The year has begun on a sore note for consumers; with two consecutive fuel price hikes so far, and another expected in March. The tax budget speech on Wednesday could also spell trouble for the pockets of South Africans. Consumers are no doubt feeling the pinch and, as any prudent person would, are looking for ways to save.
“Trends in the market have shown that, when times are tough, people start by cancelling their life insurance followed by short-term insurance. This is because insurance is a grudge purchase on a month-to-month contract, and cancellation is as simple as a phone call or email,” says Lizette Erasmus, an Insurance Expert at IntegriSure
“But short-term insurance,” says Erasmus, “is the last thing you should cancel. We’ve had a few occasions where previous clients would call us in a panic because, as Murphy’s Law would have it, shortly after cancelling their insurance, disaster hit. At this stage, in the case of motor incidents, you may not only be liable for the damages to your own car but also for the third party involved.”

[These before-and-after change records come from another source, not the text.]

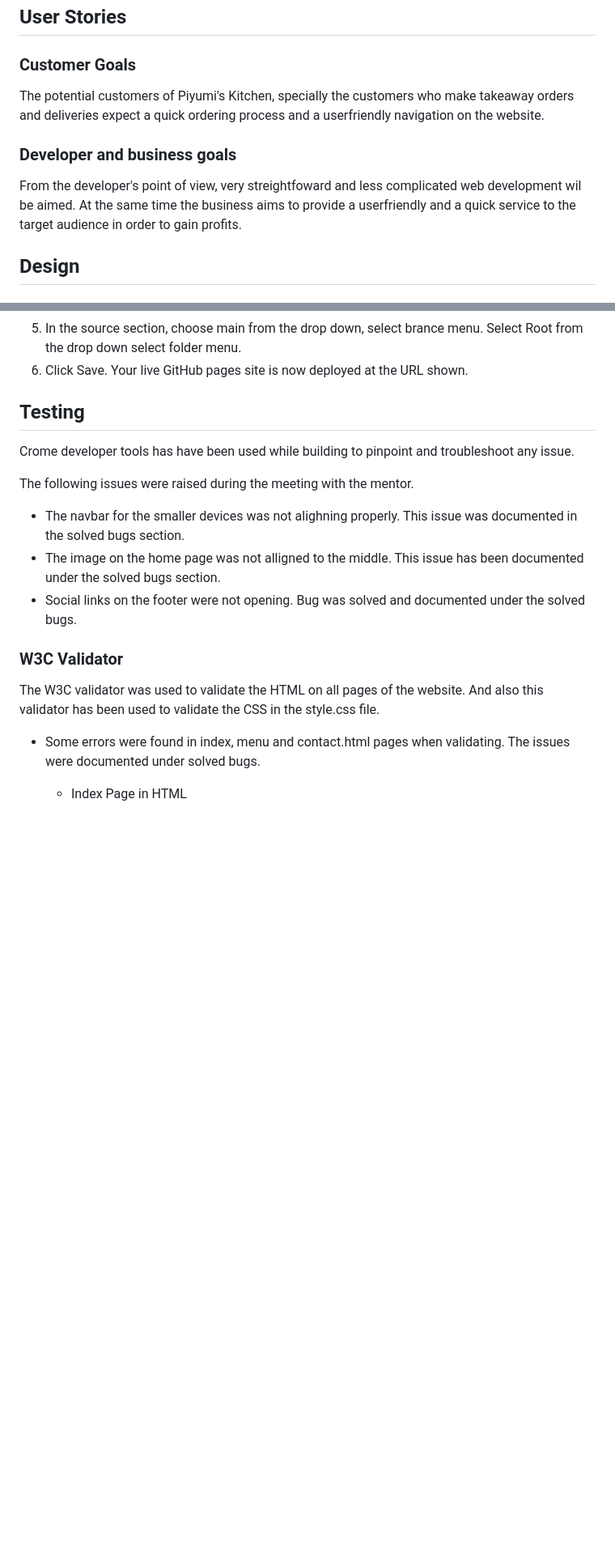
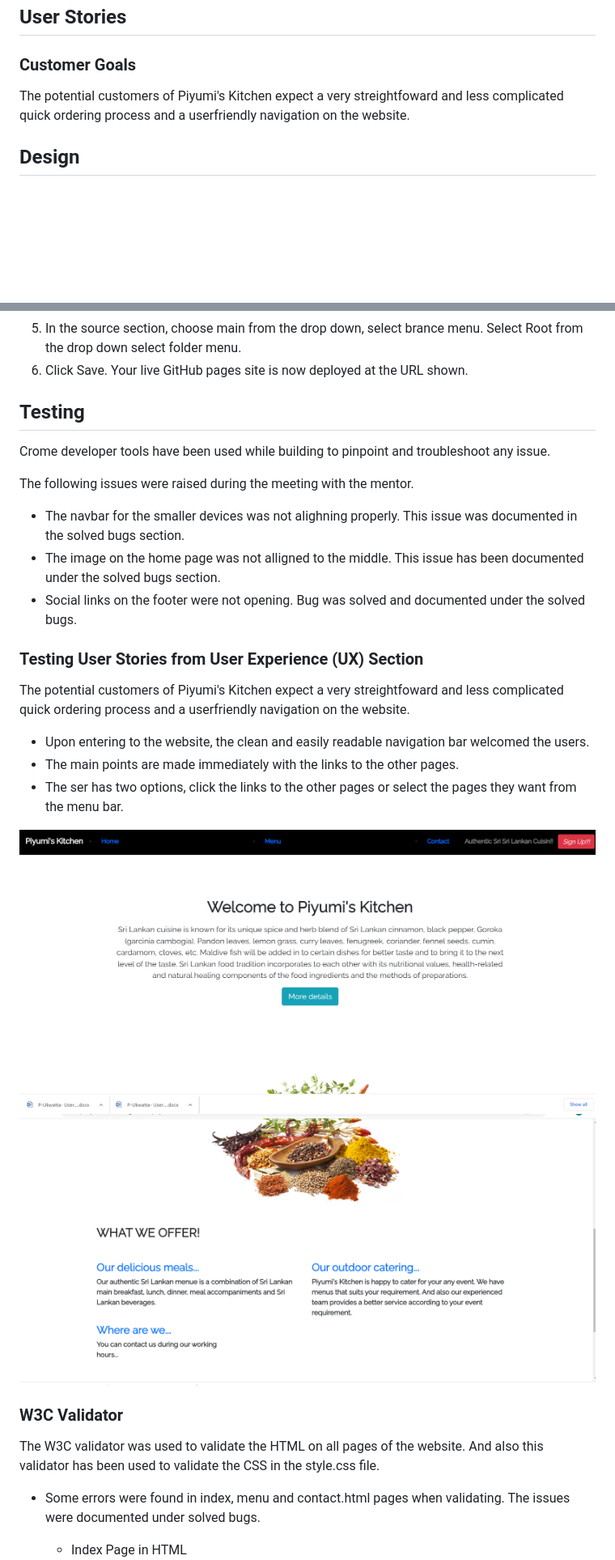
Before and after one commit to Piumi-Anuradha/project1, a Markdown page: README.md, 2 parts joined by grey strips. Shown: that part at 81% size. Drawn GitHub-style; pictures changed too: assets/images/links.png (added), assets/images/navbar.png (added); blank space fills up the shorter version.

Commit message:
update UX in readme

```diff
--- a/README.md
+++ b/README.md
@@ -43,10 +45,7 @@ Piyumi's Kitchen is a family run, small scale business situated in Hertfirdshire
 ## User Stories
 
 ### Customer Goals
-The potential customers of Piyumi's Kitchen, specially the customers who make takeaway orders and deliveries  expect a quick ordering process and a userfriendly navigation on the website.
-
-### Developer and business goals
-From the developer's point of view, very streightfoward and less complicated web development wil be aimed. At the same time the business aims to provide a userfriendly and a quick service to the target audience in order to gain profits.
+The potential customers of Piyumi's Kitchen expect a very streightfoward and less complicated   quick ordering process and a userfriendly navigation on the website.
 
 ## Design
 
@@ -127,7 +126,7 @@ GitHub pages were used to deploy the live website. The instructions are given be
 
 ## Testing
 
-Crome developer tools has have been used while building to pinpoint and troubleshoot any issue.
+Crome developer tools have been used while building to pinpoint and troubleshoot any issue.
 
 The following issues were raised during the meeting with the mentor.
    - The navbar for the smaller devices was not alighning properly. This issue was documented in the
@@ -136,6 +135,21 @@ The following issues were raised during the meeting with the mentor.
      the solved bugs section.
    - Social links on the footer were not opening. Bug was solved and documented under the solved
      bugs.
+
+### Testing User Stories from User Experience (UX) Section
+
+The potential customers of Piyumi's Kitchen expect a very streightfoward and less complicated   quick ordering process and a userfriendly navigation on the website.
+
+   - Upon entering to the website, the clean and easily readable navigation bar welcomed the users.
+   - The main points are made immediately with the links to the other pages.
+   - The ser has two options, click the links to the other pages or select the pages they want from
+     the menu bar.
+
+![screenshot of navbar](assets/images/navbar.png)
+![screenshot of links](assets/images/links.png)
+
+
+
 
 
 ### W3C Validator
```
Also changed, not shown: other parts of README.md (+2 -0 lines).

Erasmus explains that there are several ways consumers can save money on their insurance. “By putting in place measures to reduce their risk profile, such as putting in a tracking device, being vigilant on the road so as to reduce the possibility of road incidents, and regularly maintaining your vehicle or house with the necessary security precautions, you increase your chances of paying a lower premium.”
Instead of cancelling insurance when times are tough, Erasmus recommends that consumers call their insurance provider to discuss options. “It is better to remain with third-party insurance than no insurance at all. Third-party insurance helps pay for the damage you cause to another person’s property or vehicle in an incident or accident.”
At times, you may also be able to renegotiate your excess and premium figures with your insurance provider.
“By increasing the excess you pay at claim stage, you can pay a lower premium. It is also important to note that the extent to which you mitigate the risks in your life can give you an edge when renegotiating your premiums. The better you mitigate risks, the lower your risk profile, and this counts in your favour at the point of negotiating,” Erasmus advises.
“Before you make that important call to your insurance provider, asses what insurance cover you don’t need anymore. And, if you want to renegotiate because times are tough, play open cards with your insurance provider to ensure that you still have basic cover in place or at least third-party cover.”
Erasmus warns consumers against underinsurance in their quest to save money. “While it is important to find ways to save on premiums, make sure you are still adequately insured at current replacement value. Replacement value refers to the amount needed to replace an asset at the present time, according to its current worth. Ensuring that you are insured for current replacement values on your insured possessions means that you will not have to pay-in the shortfall to replace lost possessions at claims stage. It is advisable to update these values twice a year due to fluctuating markets,” she concludes.